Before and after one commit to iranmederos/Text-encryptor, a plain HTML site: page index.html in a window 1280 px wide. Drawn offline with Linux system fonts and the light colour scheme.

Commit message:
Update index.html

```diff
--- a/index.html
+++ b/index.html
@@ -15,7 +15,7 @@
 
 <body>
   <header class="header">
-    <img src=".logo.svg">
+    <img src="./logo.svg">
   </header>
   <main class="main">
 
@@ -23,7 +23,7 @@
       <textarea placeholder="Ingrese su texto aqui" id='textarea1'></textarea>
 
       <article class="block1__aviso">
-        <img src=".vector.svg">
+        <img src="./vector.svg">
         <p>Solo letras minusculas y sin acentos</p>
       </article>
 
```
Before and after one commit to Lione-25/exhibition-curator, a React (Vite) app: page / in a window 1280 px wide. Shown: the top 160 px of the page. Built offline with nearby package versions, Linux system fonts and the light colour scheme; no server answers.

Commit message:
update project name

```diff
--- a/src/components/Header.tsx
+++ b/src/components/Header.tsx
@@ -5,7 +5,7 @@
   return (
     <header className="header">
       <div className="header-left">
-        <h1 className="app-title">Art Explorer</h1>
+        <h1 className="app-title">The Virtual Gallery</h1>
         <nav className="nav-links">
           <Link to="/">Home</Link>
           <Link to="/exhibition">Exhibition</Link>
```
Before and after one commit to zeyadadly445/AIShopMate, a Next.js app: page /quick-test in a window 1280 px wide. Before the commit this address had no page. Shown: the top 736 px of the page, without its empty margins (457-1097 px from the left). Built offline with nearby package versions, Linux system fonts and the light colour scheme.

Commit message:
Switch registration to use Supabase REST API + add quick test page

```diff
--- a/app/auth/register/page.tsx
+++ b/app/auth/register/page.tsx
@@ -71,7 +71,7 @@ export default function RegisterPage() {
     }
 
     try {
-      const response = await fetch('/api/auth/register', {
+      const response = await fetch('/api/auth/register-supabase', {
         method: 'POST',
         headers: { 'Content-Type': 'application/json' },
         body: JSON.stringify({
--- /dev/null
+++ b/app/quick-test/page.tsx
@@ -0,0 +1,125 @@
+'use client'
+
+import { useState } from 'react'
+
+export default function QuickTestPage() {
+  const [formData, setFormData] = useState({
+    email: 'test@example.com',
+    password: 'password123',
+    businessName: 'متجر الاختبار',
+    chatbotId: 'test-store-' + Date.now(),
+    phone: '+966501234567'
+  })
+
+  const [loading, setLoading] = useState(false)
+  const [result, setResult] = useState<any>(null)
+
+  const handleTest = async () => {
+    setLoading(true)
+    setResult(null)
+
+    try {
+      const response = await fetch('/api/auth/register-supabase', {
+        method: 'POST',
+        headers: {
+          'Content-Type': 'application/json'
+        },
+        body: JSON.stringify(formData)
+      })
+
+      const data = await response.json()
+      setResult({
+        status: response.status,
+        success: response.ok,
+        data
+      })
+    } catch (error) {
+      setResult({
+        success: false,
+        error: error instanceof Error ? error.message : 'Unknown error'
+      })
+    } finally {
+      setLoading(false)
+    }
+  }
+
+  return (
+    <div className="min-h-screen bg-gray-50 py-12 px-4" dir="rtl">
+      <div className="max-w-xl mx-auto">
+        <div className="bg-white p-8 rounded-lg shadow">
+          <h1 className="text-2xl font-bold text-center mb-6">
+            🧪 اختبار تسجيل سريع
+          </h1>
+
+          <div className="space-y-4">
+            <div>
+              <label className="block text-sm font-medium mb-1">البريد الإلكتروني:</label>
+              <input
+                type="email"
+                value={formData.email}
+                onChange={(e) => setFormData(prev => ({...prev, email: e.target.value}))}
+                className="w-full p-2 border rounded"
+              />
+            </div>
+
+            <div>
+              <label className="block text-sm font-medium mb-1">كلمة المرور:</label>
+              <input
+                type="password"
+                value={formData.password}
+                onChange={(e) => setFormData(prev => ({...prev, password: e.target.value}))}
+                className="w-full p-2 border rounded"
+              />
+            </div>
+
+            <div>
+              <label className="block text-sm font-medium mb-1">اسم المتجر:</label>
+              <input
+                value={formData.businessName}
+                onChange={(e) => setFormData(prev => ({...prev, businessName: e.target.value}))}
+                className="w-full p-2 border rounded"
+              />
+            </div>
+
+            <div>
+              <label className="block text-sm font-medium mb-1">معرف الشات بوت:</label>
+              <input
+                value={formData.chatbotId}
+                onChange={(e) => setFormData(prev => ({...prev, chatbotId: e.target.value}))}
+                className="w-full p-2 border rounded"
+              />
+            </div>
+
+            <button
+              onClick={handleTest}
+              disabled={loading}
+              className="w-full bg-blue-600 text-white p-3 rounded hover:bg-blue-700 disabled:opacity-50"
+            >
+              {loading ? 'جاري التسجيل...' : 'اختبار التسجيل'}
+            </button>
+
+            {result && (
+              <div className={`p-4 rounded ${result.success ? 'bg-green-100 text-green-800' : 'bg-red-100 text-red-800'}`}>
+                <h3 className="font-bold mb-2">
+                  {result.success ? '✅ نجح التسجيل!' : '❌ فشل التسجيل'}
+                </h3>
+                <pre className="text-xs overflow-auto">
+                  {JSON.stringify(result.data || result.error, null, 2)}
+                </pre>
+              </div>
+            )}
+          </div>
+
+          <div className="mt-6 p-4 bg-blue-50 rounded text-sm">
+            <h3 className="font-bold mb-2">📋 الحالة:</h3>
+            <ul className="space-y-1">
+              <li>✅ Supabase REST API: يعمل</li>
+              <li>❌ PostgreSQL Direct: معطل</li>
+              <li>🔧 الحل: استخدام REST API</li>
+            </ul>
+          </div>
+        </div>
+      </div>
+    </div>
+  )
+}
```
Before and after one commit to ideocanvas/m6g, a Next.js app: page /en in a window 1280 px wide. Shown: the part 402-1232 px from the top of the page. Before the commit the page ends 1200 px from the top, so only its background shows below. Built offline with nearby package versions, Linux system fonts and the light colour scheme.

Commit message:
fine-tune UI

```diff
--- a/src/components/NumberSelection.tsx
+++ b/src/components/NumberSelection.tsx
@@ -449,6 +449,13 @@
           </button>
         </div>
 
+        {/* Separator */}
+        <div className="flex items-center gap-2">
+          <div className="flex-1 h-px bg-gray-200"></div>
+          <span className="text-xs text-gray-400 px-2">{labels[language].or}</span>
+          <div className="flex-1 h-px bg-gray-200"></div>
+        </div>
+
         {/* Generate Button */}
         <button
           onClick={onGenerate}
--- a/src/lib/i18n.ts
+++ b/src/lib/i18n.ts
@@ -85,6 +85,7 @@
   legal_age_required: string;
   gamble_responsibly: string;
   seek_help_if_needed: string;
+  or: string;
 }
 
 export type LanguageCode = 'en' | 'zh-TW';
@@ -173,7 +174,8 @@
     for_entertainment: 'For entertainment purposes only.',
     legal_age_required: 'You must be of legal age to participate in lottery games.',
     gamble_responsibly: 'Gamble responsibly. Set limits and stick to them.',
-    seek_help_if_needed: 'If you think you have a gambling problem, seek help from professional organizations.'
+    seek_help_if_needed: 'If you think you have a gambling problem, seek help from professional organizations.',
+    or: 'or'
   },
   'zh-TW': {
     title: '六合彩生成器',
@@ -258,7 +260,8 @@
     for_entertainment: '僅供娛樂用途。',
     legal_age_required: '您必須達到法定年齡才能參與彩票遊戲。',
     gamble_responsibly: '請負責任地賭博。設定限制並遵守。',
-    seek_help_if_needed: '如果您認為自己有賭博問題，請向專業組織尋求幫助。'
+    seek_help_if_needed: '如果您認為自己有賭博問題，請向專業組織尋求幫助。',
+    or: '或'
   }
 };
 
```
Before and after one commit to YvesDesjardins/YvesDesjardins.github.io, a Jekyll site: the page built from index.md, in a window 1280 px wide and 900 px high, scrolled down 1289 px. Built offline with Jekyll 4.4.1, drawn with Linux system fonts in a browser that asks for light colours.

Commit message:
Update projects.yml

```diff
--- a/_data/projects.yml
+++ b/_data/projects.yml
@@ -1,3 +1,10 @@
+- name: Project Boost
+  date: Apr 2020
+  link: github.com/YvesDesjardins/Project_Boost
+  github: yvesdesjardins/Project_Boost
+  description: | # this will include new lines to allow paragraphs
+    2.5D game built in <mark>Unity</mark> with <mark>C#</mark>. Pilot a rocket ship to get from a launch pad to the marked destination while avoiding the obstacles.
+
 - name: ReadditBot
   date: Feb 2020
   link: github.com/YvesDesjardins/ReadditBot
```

————————

▸ **Work required**: From the entries above, collect every line with the string "setResult" in it.

▸ **Your response**:
+  const [result, setResult] = useState<any>(null)
+    setResult(null)
+      setResult({
+      setResult({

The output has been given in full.